From the data that follows, copy every line with the string "molina".

(Data items)
_ _ _ _

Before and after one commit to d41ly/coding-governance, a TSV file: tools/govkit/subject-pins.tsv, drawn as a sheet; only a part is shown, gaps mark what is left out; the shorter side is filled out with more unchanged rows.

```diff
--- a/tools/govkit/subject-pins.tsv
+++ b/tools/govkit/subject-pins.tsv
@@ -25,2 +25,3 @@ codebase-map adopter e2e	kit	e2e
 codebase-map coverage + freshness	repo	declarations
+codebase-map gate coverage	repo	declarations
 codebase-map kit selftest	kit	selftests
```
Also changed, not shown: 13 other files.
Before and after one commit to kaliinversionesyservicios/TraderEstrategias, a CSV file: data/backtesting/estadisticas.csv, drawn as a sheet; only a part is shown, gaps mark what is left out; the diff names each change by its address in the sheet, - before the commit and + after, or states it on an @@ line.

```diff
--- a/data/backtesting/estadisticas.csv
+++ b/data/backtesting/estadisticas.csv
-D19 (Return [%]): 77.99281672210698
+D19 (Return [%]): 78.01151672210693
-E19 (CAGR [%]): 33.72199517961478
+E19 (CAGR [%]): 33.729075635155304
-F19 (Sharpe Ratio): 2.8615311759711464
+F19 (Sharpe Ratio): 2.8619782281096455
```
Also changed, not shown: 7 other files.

_ _ _ _

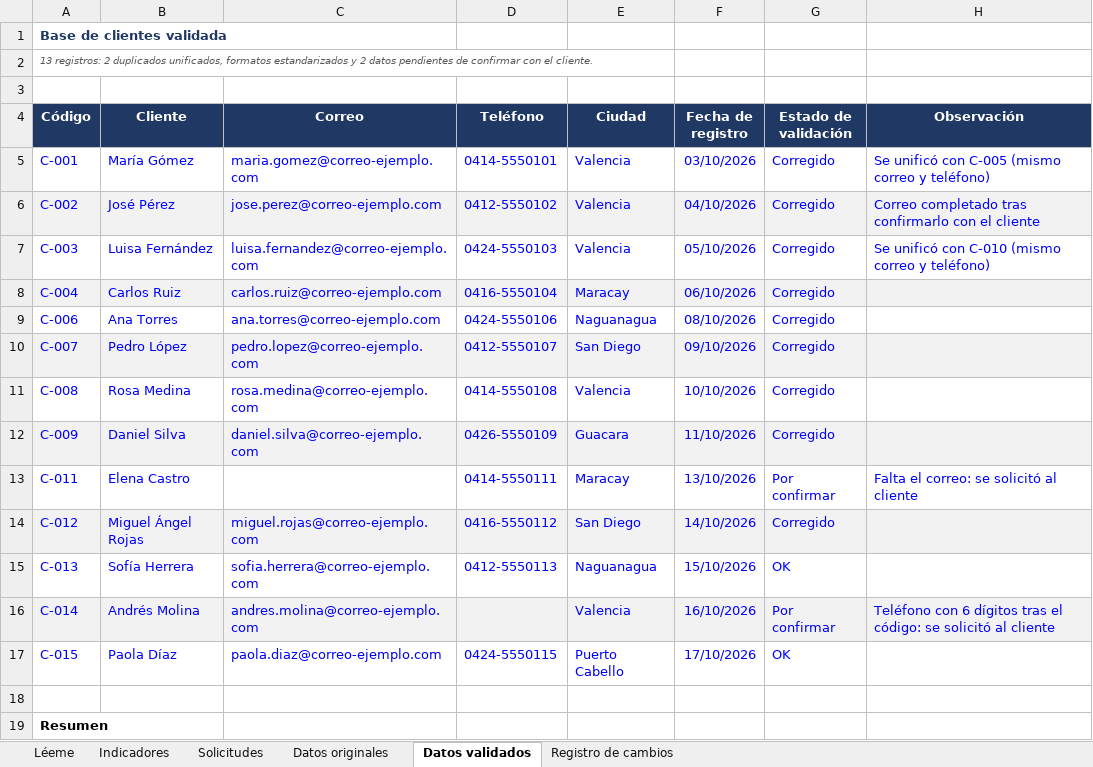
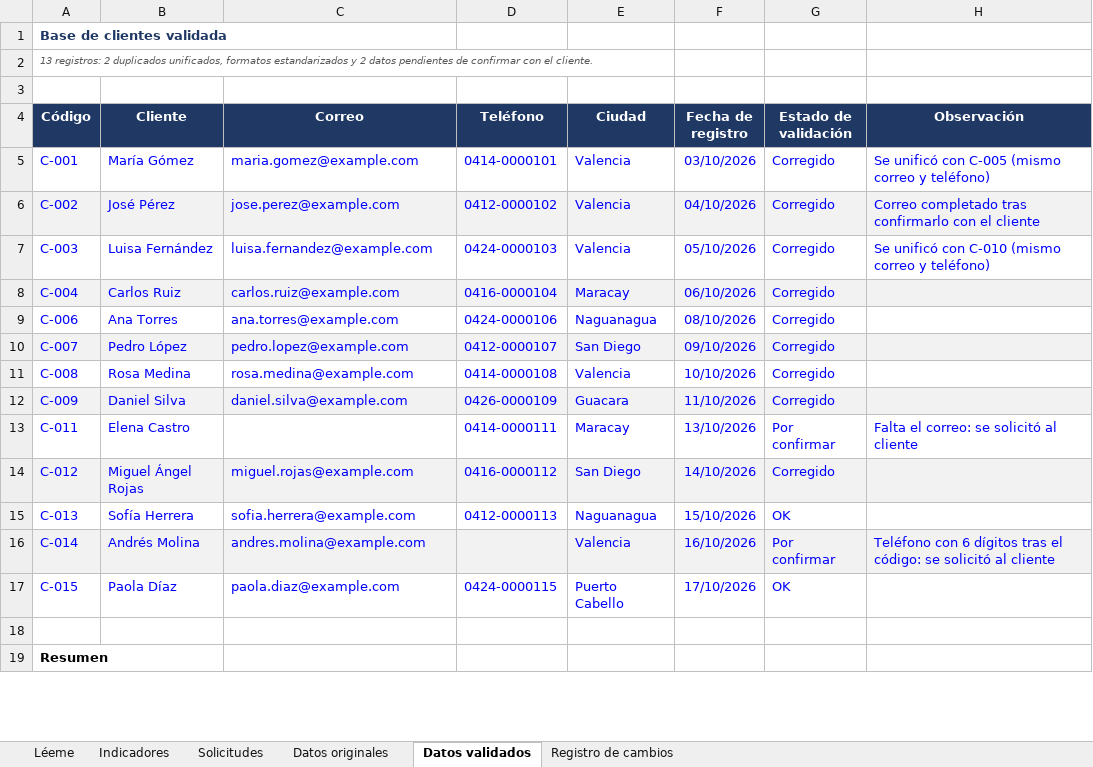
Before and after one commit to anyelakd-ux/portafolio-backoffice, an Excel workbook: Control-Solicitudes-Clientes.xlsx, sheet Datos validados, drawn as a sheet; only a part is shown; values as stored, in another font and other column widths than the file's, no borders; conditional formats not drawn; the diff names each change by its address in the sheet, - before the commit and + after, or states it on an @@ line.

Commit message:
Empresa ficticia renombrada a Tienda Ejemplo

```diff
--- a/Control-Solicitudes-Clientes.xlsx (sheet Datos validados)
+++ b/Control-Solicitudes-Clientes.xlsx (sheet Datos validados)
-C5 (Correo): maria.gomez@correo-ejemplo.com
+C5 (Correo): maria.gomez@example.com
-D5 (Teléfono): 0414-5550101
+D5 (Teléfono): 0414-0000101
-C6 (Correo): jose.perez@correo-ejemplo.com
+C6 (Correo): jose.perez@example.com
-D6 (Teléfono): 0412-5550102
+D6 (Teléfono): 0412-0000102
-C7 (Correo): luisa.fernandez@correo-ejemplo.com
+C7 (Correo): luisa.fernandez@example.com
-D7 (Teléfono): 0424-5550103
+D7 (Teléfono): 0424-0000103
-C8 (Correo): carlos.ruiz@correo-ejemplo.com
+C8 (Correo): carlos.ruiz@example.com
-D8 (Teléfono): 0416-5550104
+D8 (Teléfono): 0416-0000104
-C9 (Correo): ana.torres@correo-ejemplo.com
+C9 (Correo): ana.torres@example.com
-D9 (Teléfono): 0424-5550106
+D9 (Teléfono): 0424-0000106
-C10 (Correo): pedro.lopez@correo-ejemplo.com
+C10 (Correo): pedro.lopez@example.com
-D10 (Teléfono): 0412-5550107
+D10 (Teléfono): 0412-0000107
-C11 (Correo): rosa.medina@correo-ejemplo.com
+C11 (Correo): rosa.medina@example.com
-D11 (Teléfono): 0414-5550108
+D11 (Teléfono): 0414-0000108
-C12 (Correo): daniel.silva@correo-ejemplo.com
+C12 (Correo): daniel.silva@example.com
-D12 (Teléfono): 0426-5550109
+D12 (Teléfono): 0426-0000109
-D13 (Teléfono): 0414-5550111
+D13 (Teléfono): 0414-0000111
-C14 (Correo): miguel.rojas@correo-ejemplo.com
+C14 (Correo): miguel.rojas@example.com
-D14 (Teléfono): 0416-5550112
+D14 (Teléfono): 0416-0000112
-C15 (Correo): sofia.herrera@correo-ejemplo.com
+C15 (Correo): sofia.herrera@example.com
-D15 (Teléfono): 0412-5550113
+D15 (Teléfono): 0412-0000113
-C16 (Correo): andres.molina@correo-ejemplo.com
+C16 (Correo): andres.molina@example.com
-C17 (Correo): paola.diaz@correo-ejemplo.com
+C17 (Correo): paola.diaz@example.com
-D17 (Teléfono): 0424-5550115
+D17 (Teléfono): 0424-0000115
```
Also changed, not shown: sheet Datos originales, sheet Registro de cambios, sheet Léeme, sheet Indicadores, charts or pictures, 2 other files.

_ _ _ _

Output =>
-C16 (Correo): andres.molina@correo-ejemplo.com
+C16 (Correo): andres.molina@example.com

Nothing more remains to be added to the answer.